Dec 06, 2012– Reykjavik, Iceland (Techreleased) – Boeing and Icelandair announced a commitment today for 12 737 MAXs, valued at more than $1.2 billion at list prices. The commitment by the Icelandic carrier includes 737 MAX 8s and 9s. Boeing looks forward to working with Icelandair to finalize the details, at which time the order will be posted as a firm order to the Boeing Orders & Deliveries website.
“This commitment is the result of our research into what aircraft manufacturers have on offer to help us strengthen and grow our fleet and our network towards the future,” said Bjorgolfur Johannsson, Icelandair Group president and CEO. “We have had a successful relationship with Boeing for decades and we are pleased to continue our cooperation for years to come.”
The 737 MAX is a new-engine variant of the world’s best-selling airplane and builds on the strengths of today’s Next-Generation 737. The 737 MAX incorporates the latest-technology CFM International LEAP-1B engines to deliver the highest efficiency, reliability and passenger comfort in the single-aisle market.
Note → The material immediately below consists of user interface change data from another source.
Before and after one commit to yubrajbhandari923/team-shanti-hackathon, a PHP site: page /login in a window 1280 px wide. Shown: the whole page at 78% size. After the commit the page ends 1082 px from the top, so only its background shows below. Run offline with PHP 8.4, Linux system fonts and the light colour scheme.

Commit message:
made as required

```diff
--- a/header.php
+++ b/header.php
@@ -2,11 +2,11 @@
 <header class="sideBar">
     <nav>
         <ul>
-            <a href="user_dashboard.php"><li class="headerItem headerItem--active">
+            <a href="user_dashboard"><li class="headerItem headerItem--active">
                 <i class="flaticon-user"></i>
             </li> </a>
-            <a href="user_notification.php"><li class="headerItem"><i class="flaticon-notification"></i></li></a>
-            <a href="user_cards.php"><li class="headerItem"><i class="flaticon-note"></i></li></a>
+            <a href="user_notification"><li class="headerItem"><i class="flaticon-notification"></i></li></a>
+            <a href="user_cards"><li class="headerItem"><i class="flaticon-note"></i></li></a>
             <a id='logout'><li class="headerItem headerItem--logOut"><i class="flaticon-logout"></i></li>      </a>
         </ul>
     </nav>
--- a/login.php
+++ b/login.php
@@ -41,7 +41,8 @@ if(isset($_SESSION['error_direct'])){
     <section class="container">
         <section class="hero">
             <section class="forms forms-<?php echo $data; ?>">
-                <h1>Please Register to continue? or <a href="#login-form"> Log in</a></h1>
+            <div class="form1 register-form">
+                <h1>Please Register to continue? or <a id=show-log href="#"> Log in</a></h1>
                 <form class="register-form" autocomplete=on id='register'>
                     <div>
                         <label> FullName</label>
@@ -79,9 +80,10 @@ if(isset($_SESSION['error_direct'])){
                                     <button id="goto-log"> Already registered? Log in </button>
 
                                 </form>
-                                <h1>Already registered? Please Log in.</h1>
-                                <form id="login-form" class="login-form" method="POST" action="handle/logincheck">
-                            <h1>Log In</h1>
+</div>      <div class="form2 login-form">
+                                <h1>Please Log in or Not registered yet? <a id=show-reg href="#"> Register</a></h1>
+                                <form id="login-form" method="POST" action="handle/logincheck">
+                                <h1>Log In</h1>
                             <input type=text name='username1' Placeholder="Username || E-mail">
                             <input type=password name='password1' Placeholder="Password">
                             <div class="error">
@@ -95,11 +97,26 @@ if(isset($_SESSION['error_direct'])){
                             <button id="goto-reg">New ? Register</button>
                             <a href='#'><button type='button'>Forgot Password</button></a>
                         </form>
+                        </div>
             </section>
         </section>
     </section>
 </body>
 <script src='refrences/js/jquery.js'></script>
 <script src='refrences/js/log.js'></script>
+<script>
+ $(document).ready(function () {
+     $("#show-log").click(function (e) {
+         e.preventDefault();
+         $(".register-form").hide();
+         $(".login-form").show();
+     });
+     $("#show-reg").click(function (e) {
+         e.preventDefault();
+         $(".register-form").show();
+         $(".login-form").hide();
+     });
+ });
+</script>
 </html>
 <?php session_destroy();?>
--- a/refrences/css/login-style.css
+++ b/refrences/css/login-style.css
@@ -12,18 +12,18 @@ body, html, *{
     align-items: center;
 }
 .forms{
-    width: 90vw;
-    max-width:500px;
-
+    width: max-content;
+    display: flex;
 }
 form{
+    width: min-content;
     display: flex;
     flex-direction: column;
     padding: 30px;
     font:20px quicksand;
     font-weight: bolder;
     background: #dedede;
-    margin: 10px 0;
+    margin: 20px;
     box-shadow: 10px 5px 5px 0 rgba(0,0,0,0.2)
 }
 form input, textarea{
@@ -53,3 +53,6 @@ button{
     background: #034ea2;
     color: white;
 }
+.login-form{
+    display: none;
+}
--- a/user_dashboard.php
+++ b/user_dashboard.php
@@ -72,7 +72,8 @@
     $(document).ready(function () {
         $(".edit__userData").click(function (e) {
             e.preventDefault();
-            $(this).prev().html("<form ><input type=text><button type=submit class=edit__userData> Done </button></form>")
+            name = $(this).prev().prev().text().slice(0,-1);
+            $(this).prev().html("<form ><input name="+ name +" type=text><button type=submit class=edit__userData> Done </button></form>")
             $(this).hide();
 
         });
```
Airlines operating the 737 MAX will see a 13 percent fuel-use improvement over today’s most fuel-efficient single-aisle airplanes.
“Over the past decades, Icelandair has successfully utilized its all-Boeing 757 fleet to establish its Reykjavik-based hub as an important gateway between Europe and North America,” said Todd Nelp, vice president of European Sales, Boeing Commercial Airplanes. “The introduction of the 737 MAX to Icelandair’s operation will complement its existing 757 fleet and ensure the carrier’s continued expansion across both continents, offering significant fuel saving with unrivaled passenger comfort.”
The 737 MAX also features the new Boeing Sky Interior. The sleek interior boasts modern lines, a spacious cabin with more headroom and LED lighting that offers vibrant color options.
Icelandair Group currently operates an all-Boeing fleet of 23 757 airplanes for both its passenger and cargo operations. The Icelandic carrier has used the geographical location of its Reykjavik-based hub mid-way between North America and Europe, as an opportunity to build an ever-growing network of more than 25 international destinations.